* _WHAT IS NEEDED_:
In full and without changes, output the data.

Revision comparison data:

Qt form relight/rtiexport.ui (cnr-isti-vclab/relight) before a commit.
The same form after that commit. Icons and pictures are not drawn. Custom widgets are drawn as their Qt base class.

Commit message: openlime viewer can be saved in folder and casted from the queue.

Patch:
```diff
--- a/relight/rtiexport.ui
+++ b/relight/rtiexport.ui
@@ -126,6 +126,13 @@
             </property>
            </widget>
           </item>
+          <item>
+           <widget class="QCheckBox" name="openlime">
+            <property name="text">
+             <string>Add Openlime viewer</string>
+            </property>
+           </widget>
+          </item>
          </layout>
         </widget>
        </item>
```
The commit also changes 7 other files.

* _REPLY_:
Qt form relight/rtiexport.ui (cnr-isti-vclab/relight) before a commit.
The same form after that commit. Icons and pictures are not drawn. Custom widgets are drawn as their Qt base class.

Commit message: openlime viewer can be saved in folder and casted from the queue.

Patch:
```diff
--- a/relight/rtiexport.ui
+++ b/relight/rtiexport.ui
@@ -126,6 +126,13 @@
             </property>
            </widget>
           </item>
+          <item>
+           <widget class="QCheckBox" name="openlime">
+            <property name="text">
+             <string>Add Openlime viewer</string>
+            </property>
+           </widget>
+          </item>
          </layout>
         </widget>
        </item>
```
The commit also changes 7 other files.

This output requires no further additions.